Two memories - Public domain portrait print



Henry and Marion have a lover's quarrel and part in anger. They do not reconcile, and ten years pass without contact. Marion becomes a society girl and spends her time at parties with her friends. Henry has become very ill and wishes to see Marion one more time. He writes asking her to visit. When she recieves the note, she laughs and tosses it on the floor, but, later, on a whim, decides to take all her drunken friends with her to visit him. When they arrive, Marion finds Henry dead, clutching her portrait in his hand. She sends her friends away and falls to her knees in remorse.
H127384 U.S. Copyright Office
Copyright: Biograph Co.; 22May1909; H127384.
Marion Leonard, David Miles, Mary Pickford, Anthony O'Sullivan, Herbert Prior, Anita Hendrie, Owen Moore, Mack Sennett, Florence Lawrence, John R. Cumpson, Arthur Johnson, Gertrude Robinson, Charles Avery.
Camera, G.W. Bitzer.
LC copies lack interior titles.
Photographed April 23, April 27 and May 1, 1909 in the Biograph studio in New York City.
Parts of summary from The Griffith project, v. 2.
Biograph production no. 3576.
Paper print shelf number (LC 2230) was changed when the paper prints were re-housed.
Additional holdings for this title may be available. Contact reference librarian.

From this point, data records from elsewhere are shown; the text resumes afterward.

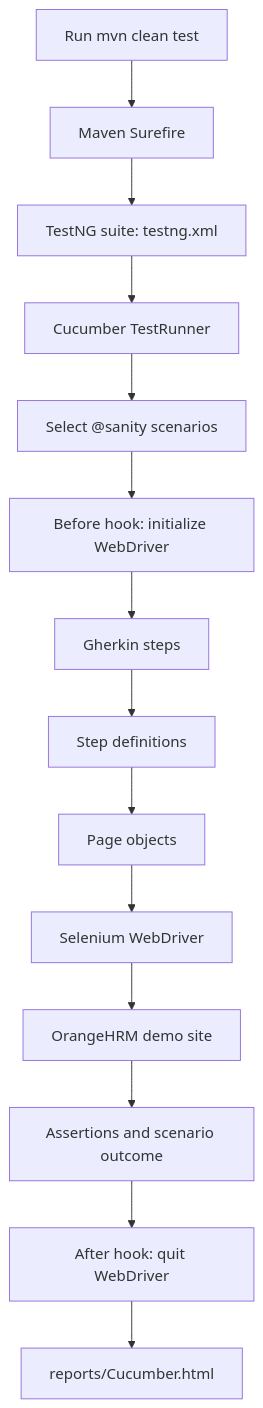
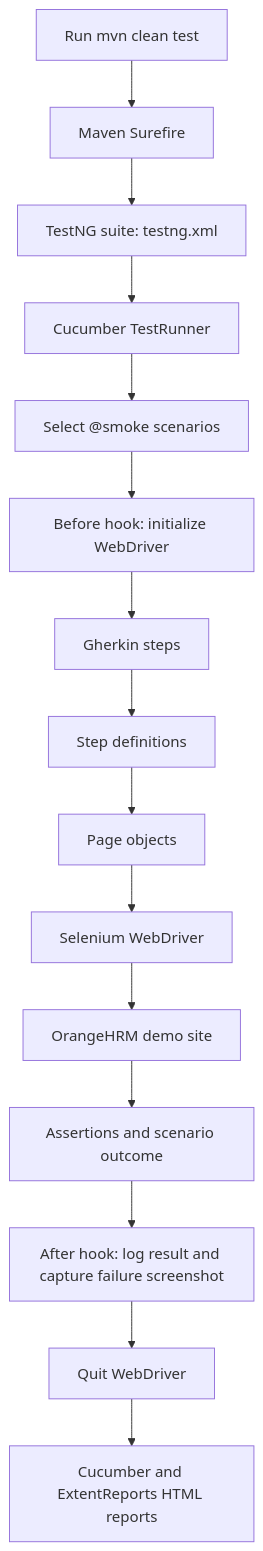
One commit to Sameer-Programmer/2026_Enterprise_DEMO_BDD_Project changed the first of 2 diagrams in README.md. Above: the diagram before and after it, drawn with Mermaid. The commit also changed other lines of this file, not shown here.

Commit message:
docs: update README for ExtentReports

````diff
--- a/README.md
+++ b/README.md
@@ -142,16 +144,17 @@
 ```mermaid
 flowchart TD
     A[Run mvn clean test] --> B[Maven Surefire]
     B --> C[TestNG suite: testng.xml]
     C --> D[Cucumber TestRunner]
-    D --> E[Select @sanity scenarios]
+    D --> E[Select @smoke scenarios]
     E --> F[Before hook: initialize WebDriver]
     F --> G[Gherkin steps]
     G --> H[Step definitions]
     H --> I[Page objects]
     I --> J[Selenium WebDriver]
     J --> K[OrangeHRM demo site]
     K --> L[Assertions and scenario outcome]
-    L --> M[After hook: quit WebDriver]
-    M --> N[reports/Cucumber.html]
+    L --> M[After hook: log result and capture failure screenshot]
+    M --> N[Quit WebDriver]
+    N --> O[Cucumber and ExtentReports HTML reports]
 ```
````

Sources used: Niver, K. Early motion pictures, p. 342; The Griffith project, v. 2, program sequence no. 145; Biograph production logs; Biograph bulletins, 1908-1912, p. 02; Christel Schmidt's The Search for a Film Legacy: Mary Pickford (1909-1933) WWW site, viewed October 5, 2015.
Early motion pictures : the Paper Print Collection in the Library of Congress / by Kemp R. Niver. Library of Congress. 1985.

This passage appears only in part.